WARNING: This crate is not yet production ready as it is missing lots of tests.

This crate provides new integer types with non-standard and fixed bitwidths such as U24, I48, U96 and so forth with a focus on data layout and alignment.

  • All integers provided by this crate require the minimum number of bytes for their representation. For example, U24 requires 3 bytes, I48 requires 6 bytes.
  • The alignment of all integer types provided by this crate is always 1. If another alignment is required it is recommended to wrap the integer type in a newtype and enforce an alignment via #[align(N)].
  • As of now the provided integers do not have a rich set of arithmetic methods defined on them. It is instead expected to convert them to Rust primitive integers, apply the computation and eventually convert the result back. This might be supported in the future if requested.
  • The binary representation of integer types provided by this crate is in twos-complement just like Rust's built-in integer types.

Data Layout

All integer types provided by this crate internally consists of a single byte array. For example, the structure of U24 is struct U24([u8; 3]); allowing for optimal memory usage and an alignment of 1 (if needed).


Integer types provided by this crate only have very a minimal API surface.
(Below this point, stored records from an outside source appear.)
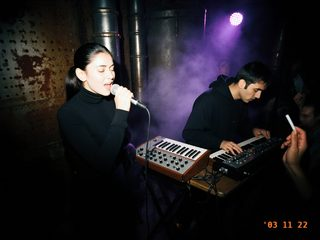
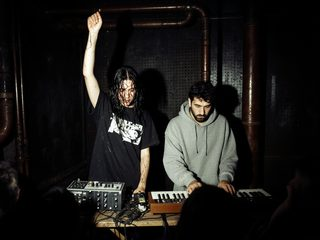
tüntolk photo: both behind the synth table, sweaty and grungy, no smoke
Claude-Session: https://claude.ai/code/session_014sMmtxS7APooUByBnHUrmP

diff --git a/tools/comfyui/README.md b/tools/comfyui/README.md
@@ -67,4 +67,4 @@ Covers render at 1024×1024 and Krea spells short titles correctly most of the t
 
 ## 2000s flash snapshots
 
-For club and party photos from the 2000s use the **2000s Flash Portrait** LoRA (CivitAI 1711719, v2.0, `loras/2000s_Flash_Portrait.safetensors`) at 0.65–0.85, starting the prompt with its trigger "harsh flash photography, Direct flashlight on the subjects face creates a stark contrast against the dark underexposed background." It tends to add a garbled date stamp in the corner; inpaint it out and draw a clean one (tüntolk infobox photo, 0.65).
+For club and party photos from the 2000s use the **2000s Flash Portrait** LoRA (CivitAI 1711719, v2.0, `loras/2000s_Flash_Portrait.safetensors`) at 0.65–0.85, starting the prompt with its trigger "harsh flash photography, Direct flashlight on the subjects face creates a stark contrast against the dark underexposed background." It tends to add a garbled date stamp in the corner; inpaint it out and draw a clean one (the first tüntolk photo, 0.65; the final one at 0.8 had none). Ask for "no smoke, no fog, no stage lights" or it adds a haze machine and a purple spotlight.

diff --git a/Irad_Wiki_Vol2_C_Class.md b/Irad_Wiki_Vol2_C_Class.md
@@ -195,7 +195,7 @@ The genre's use of Morkhan imagery has drawn criticism from clergy of the [[Syro
 | name = tüntolk
 | image = tuntolk_live_2003.jpg
 | caption = Mira Temirova and Askar Daniyarov at a club night in a [[Nurzhan]] boiler room, November 2003
-| alt = A woman in a black turtleneck singing into a microphone beside a man playing synthesizers, lit by camera flash against rusted boiler pipes and purple smoke
+| alt = A sweaty woman with wet hair over her face raises one fist behind a table of synthesizers, beside a bearded man in a grey hoodie playing keys, lit by camera flash against rusted boiler pipes
 | background = group_or_band
 | origin = [[Nurzhan]], Irad
 | genre = [[Mor-Wave]]; [[wp:Cold wave (music)|coldwave]]; [[wp:Electronic music|electronic]]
  • Traits implemented by all of the integer types are the following:

    • Clone, Copy, Default, Eq, PartialEq, Ord, PartialOrd, Hash
      • Common traits are all implemented as efficiently as possible for every integer type.
    • Debug, Display, Binary, Octal, LowerHex, UpperHex, LowerExp, UpperExp
      • Integer types mimick the display representation of the next larger Rust built-in integer type.
  • Endian-aware conversion routines are also implemented:

    • from_ne_bytes, to_ne_bytes: Convert from and to native-endian bytes. (always efficient)
    • from_le_bytes, to_le_bytes: Convert from and to little-endian bytes.
    • from_be_bytes, to_be_bytes: Convert from and to big-endian bytes.
  • Rich From and TryFrom implementations:

    • All provided integer types have a very rich set of From and TryFrom trait implementations to efficiently convert between different integer types and Rust built-in integers.


The focus of this crate is data layout, alignment and space-optization. It was crafted as an experiment when the wasmi interpreter required a more memory efficient representation of its internal bytecode. For example using a 3 bytes sized U24 instead of a 4 byte sized u32 in certain places allows the Rust compiler to pack data structures more efficiently in some cases, especially when using enum types.

If your primary focus is on the logical side where you are mostly interested in arithmetic operations on integer types with non-standard but fixed bitwidths then maybe the ux crate is a better fit for you.


The alternative ux crate provides non-standard and fixed bitwidth integers as well but the focus of both crates is very different.

Property intx ux
size_of All integer types require the minimum number of bytes for their representation. For example, size_of<intx::U24>() == 3 All integer types have the same size_of as the next biggest Rust built-in integer primitive. For example, size_of<ux::u24>() == size_of<u32>() == 4
align_of All integer types have an alignment of 1. If another alignment is needed it is possible to wrap the integer type in a newtype and enforce another alignment via #[align(N)] All integer types have the same align_of as the next biggest Rust built-in integer primitive. For example align_of<ux::u24>() == align_of<u32> == 4.
Focus Data layout and alignment of packed data structures using integers. Arithmetic operations on non-standard bitwidth integer types.
API Integer types provide a minimal API surface. Mostly From and TryFrom impls between integers and Rust primitives as well as endian-aware byte conversions known from Rust primitives such as to_ne_bytes and from_le_bytes. Integer types try to mimick Rust built-in integer types providing a fair amount of arithmetic operations on them.

Both crates provide rich support for conversions between different integer types and Rust primitives.


Licensed under either of

at your option.


Unless you explicitly state otherwise, any contribution intentionally submitted for inclusion in the work by you, as defined in the Apache-2.0 license, shall be dual licensed as above, without any additional terms or conditions.

No runtime deps